Mark Lyttleton is an experienced speaker, angel investor, and business mentor.
In addition to providing business owners and entrepreneurs with strategic advice and financial support, Mark Lyttleton also offers personal advice, helping them deal with the stresses and personal challenges involved in launching and growing a successful business.
Mental Health Risks in Workforce
This article will explore the topic of mental health in the workplace, sharing strategies for employers to support colleagues experiencing mental health problems and ensuring that an employee who is struggling can access the help they need.
According to data gathered by the Health and Safety Executive (HSE) for 2021 to 2022, stress, anxiety, and depression account for a staggering 51% of all recorded work-related illnesses in the UK.
The HSE report suggests that the rate of self-reported work-related stress, anxiety, and depression is now higher than pre-coronavirus levels, although the problem was already on the rise before the start of the pandemic.
Work-related mental health issues not only have a significant impact on workers themselves but also have serious implications from an employer’s perspective, impacting workplace productivity and ultimately impeding profitability.

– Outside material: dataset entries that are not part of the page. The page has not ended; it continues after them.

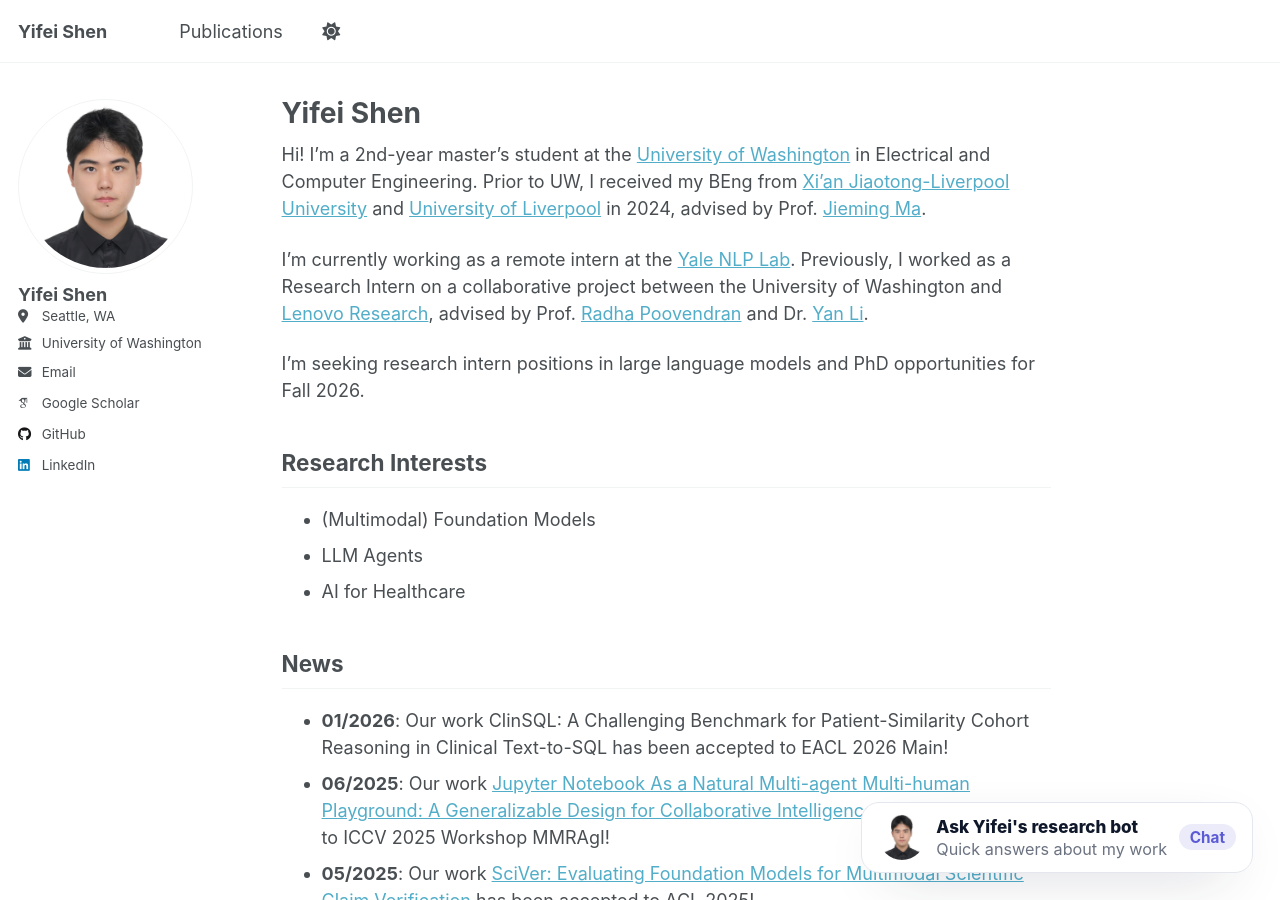
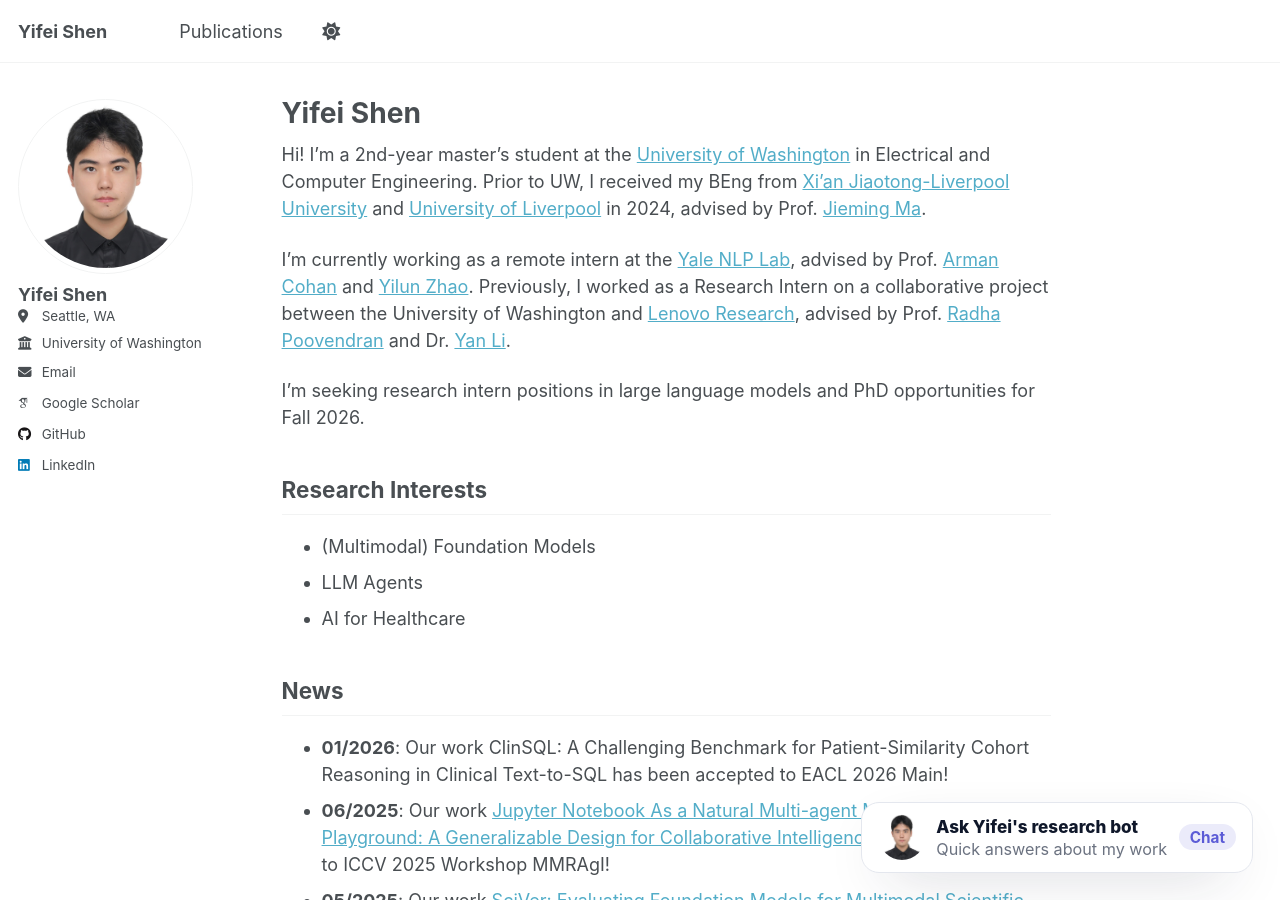
Before and after one commit to Barryshen1/Barryshen1.github.io, a Jekyll site: the page built from _pages/about.md, in a window 1280 px wide and 900 px high. Built offline with Jekyll 4.4.1, drawn with Linux system fonts in a browser that asks for light colours; some web fonts are replaced.

Commit message:
Add advisor links

```diff
--- a/_pages/about.md
+++ b/_pages/about.md
@@ -10,7 +10,7 @@ redirect_from:
 
 Hi! I'm a 2nd-year master's student at the [University of Washington](https://www.ece.uw.edu/) in Electrical and Computer Engineering. Prior to UW, I received my BEng from [Xi'an Jiaotong-Liverpool University](https://www.xjtlu.edu.cn/en/study/departments/school-of-advanced-technology) and [University of Liverpool](https://www.liverpool.ac.uk/engineering/) in 2024, advised by Prof. [Jieming Ma](https://scholar.xjtlu.edu.cn/en/persons/JiemingMa).
 
-I'm currently working as a remote intern at the [Yale NLP Lab](https://nlp.cs.yale.edu/). Previously, I worked as a Research Intern on a collaborative project between the University of Washington and [Lenovo Research](https://research.lenovo.com/webapp/view_English/index.html), advised by Prof. [Radha Poovendran](https://people.ece.uw.edu/radha/) and Dr. [Yan Li](http://www.linkedin.com/in/liyancas).
+I'm currently working as a remote intern at the [Yale NLP Lab](https://nlp.cs.yale.edu/), advised by Prof. [Arman Cohan](https://armancohan.com/) and [Yilun Zhao](https://yilunzhao.github.io/). Previously, I worked as a Research Intern on a collaborative project between the University of Washington and [Lenovo Research](https://research.lenovo.com/webapp/view_English/index.html), advised by Prof. [Radha Poovendran](https://people.ece.uw.edu/radha/) and Dr. [Yan Li](http://www.linkedin.com/in/liyancas).
 
 I'm seeking research intern positions in large language models and PhD opportunities for Fall 2026.
 
```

In the space of just one year, the HSE report revealed that some 17 million working days were lost due to work-related stress, anxiety, and depression.
Figures published in the HSE report suggest that mental illness is having a significant impact on businesses and workforces and will continue to do so for the foreseeable future without intervention.
It is in the best interests of employees and businesses alike for employers to take a proactive approach to workplace mental health, putting in place frameworks for supporting colleagues who are struggling with mental health problems and helping them access the help they need.
The HSE Health and Safety at Work Summary Statistics for Great Britain report reveals that for the 2021 to 2022 period:
- There were 900,000 cases of work-related stress, anxiety or depression
- 372,000 workers suffered a new case of work-related stress, anxiety, or depression
- The effects of the COVID-19 pandemic were found to be a major contributory factor to the increase in incidences of work-related stress, anxiety, and depression
- 17 million working days were lost due to work-related stress, anxiety, or depression
It is vital for employers to take active steps to protect the mental health of their employees, supporting workers who experience difficulties.
Not only does taking a proactive approach to workplace mental health reap significant benefits in terms of productivity and profitability but businesses also have a duty of care to the people who work there.
Prudent employers take steps to protect not just their staff’s physical well-being but also their mental health.
In spite of this, some 70% of employees in the UK say that they have experienced poor mental health due to their work, with 57% admitting that they have experienced poor mental health while working for their current employer.
According to Deloitte’s Mental Health and Employers report published in March 2022, for every £1 invested in workplace mental health, employers see an impressive ROI of £5.30.
In addition, data from the 2021/2022 Workplace Wellbeing Index suggests that employees who feel valued and supported are more productive, staying with the business for longer and delivering the best outcomes.
By law, if an individual’s mental health condition is considered a disability, employers have a legal responsibility to make reasonable adjustments to help them carry out their work without being at a disadvantage.
Forward-looking employers are increasingly investing in creating a supportive environment for workers where they feel they can talk openly about any mental health issues they may be experiencing to avoid problems building up.
This has a variety of benefits, including less absence from work due to poor mental health and improved morale in the workplace.
Employers should take proactive steps to create a supportive environment, taking the mental health of their employees just as seriously as their physical well-being.
Businesses must create an environment where workers feel safe and able to talk openly about mental health. T
o this end, employers can implement a variety of measures, chief among them ensuring that employees have regular meetings with managers to discuss any problems they may be experiencing.
Employers should also actively encourage positive mental health, for example, by arranging mental health workshops and training and appointing mental health champions that staff can talk to.
In terms of creating a supportive workplace environment, management, and business leaders should ensure they are available and approachable, presenting opportunities for team members to discuss any problems they may be having.
Management styles should cater to the individual needs of staff members, for example asking staff members who are working remotely whether they would rather connect via video meeting, email, or phone.
A manager may be apprehensive about approaching someone they suspect has a mental health problem.
However, in such circumstances, it is important to arrange a conversation as soon as possible.
The manager should ensure that any conversation is held in private, approaching the conversation in a positive way and demonstrating flexibility in terms of where and how the conversation is staged.